9 Tips for Blocking Out Noise

“No matter where you go in our house, there is some type of noise that makes it difficult to think and study. Are there any coping techniques or tools (like technology) we can use for blocking out noise so we can concentrate on what we’d like to concentrate on instead of focusing on external distractions?”

A woman uses music as a fidget to improve her focus and help her study.
A woman uses music as a fidget to improve her focus and help her study.

Blocking out noise can be a challenge for adults and children with attention deficit hyperactivity disorder (ADHD or ADD) — and those without the condition. To answer your question directly, there are several tools you can use to help you focus and avoid external distractions:

  • Use white noise, such as a fan or vacuum cleaner.
  • Play background music that helps you focus rather than the kind that demands your attention (one of my clients has a playlist he refers to as his “auditory Adderall“).
  • Listen to nature sounds, either on a recording or via a smartphone app (just search for “nature sounds” and see what you can find).
  • Create sound barriers, such as adding extra insulation in your walls or stuffing towels under your door.
  • Wear earplugs or noise-canceling headphones.

The better solution may be to negotiate some peace and quiet.

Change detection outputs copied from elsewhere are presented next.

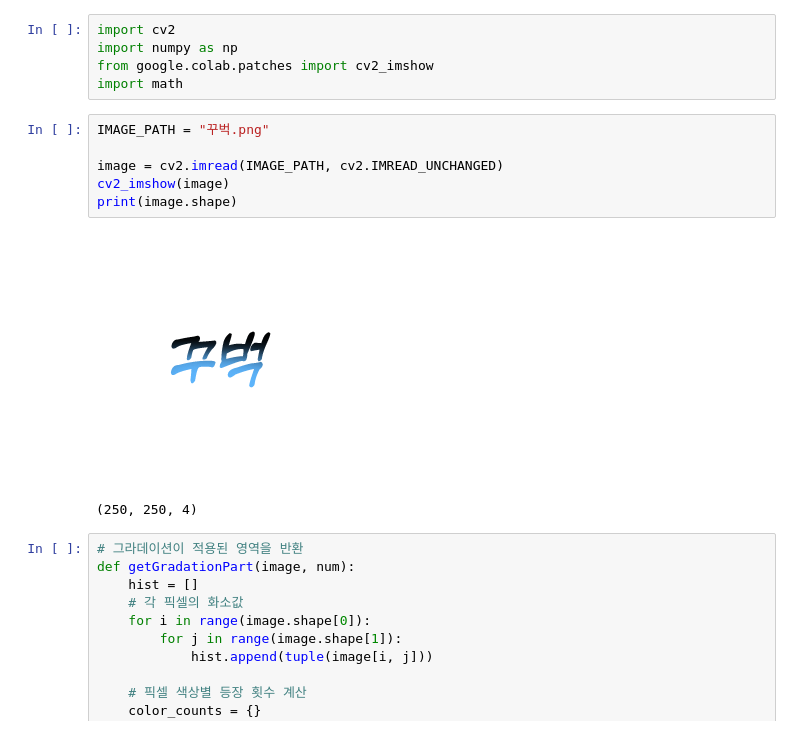
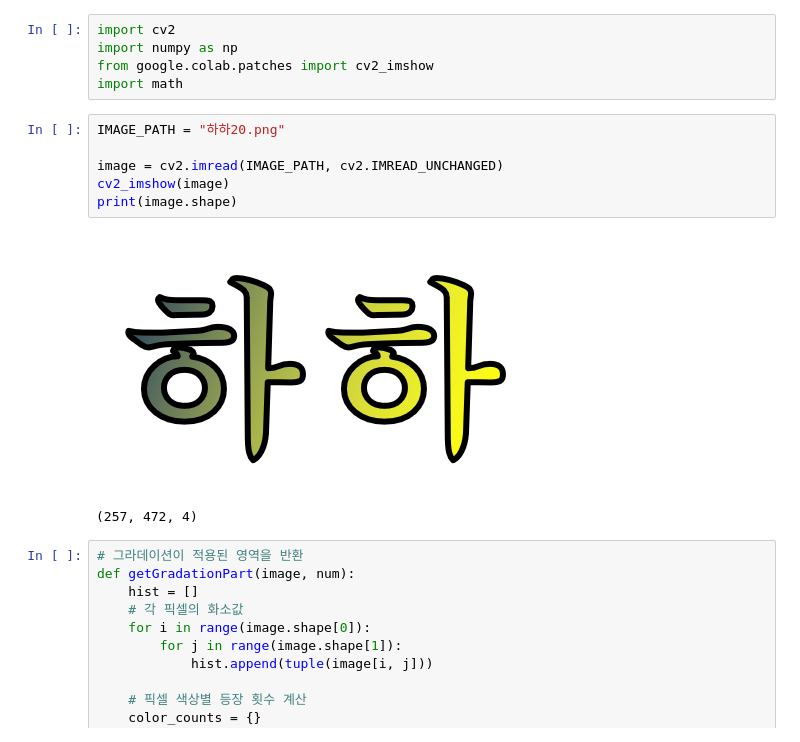
Before and after one commit to min02choi/Style-Color-Detect, a Jupyter notebook: 240526_generate_text.ipynb, the cells around one changed output. Saved outputs shown, nothing was run; the diff lists cells and outputs as text.

```diff
--- a/240526_generate_text.ipynb
+++ b/240526_generate_text.ipynb
@@ -19,14 +19,14 @@ import numpy as np
 from google.colab.patches import cv2_imshow
 import math
 # %%
-IMAGE_PATH = "꾸벅.png"
+IMAGE_PATH = "하하20.png"
 
 image = cv2.imread(IMAGE_PATH, cv2.IMREAD_UNCHANGED)
 cv2_imshow(image)
 print(image.shape)
 # %% [output]
-[figure, old version]
+[figure, new version]
-(250, 250, 4)
+(257, 472, 4)
 # %%
 # 그라데이션이 적용된 영역을 반환
 def getGradationPart(image, num):
```
Also changed, not shown: parts of 25 cells of this notebook.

You have two choices here: reduce the noise in your home or find another place to think and study. I know, I know — you think it can’t be done! But maybe it can:

  • Tell your family (or roommates) that you need some quiet time and ask them for ideas for how you can get it. Let them know how important it is to you. Perhaps you can get a commitment from them to keep it down during your designated study period. You might even designate consequences for violating the agreement.

[Free Download: Music for Healthy ADHD Brains]

  • Coordinate schedules so everyone in the home has quiet time together. Perhaps you can designate an hour where the kids are reading or playing a strategy game, your spouse is working in the yard, and you are doing your focus work. You’ll need to schedule this in advance — the chances of this happening spontaneously are as remote as the national debt disappearing in our lifetime.

If you absolutely cannot get quiet time in your house, libraries are usually noise-free safe havens. Or perhaps the office after hours or a quiet cafe. Here again the key is scheduling — go when it’s least likely to be crowded. Worried about travel time? The time you spend traveling back and forth may be less than the time you waste being distracted.

Another approach is to increase your ability to focus.

Improve your daily lifestyle habits. Sleep, diet, exercise, and hydration are the keys here. Dehydration, sleep deprivation, and junk food all drastically reduce your ability to concentrate. Eating healthy foods, getting enough rest, and drinking plenty of water, on the other hand, keep your brain working at top efficiency and make those distractions easier to ignore. Ditto for exercise, which boosts the level of neurotransmitters in the brain and helps you focus better.

So while insulating your ears does work, it’s not the only way to solve the problem. See if any of these other strategies can work for you.

[Free Resource:6 Ways to Retain Focus (When Your Brain Says ‘No!’)]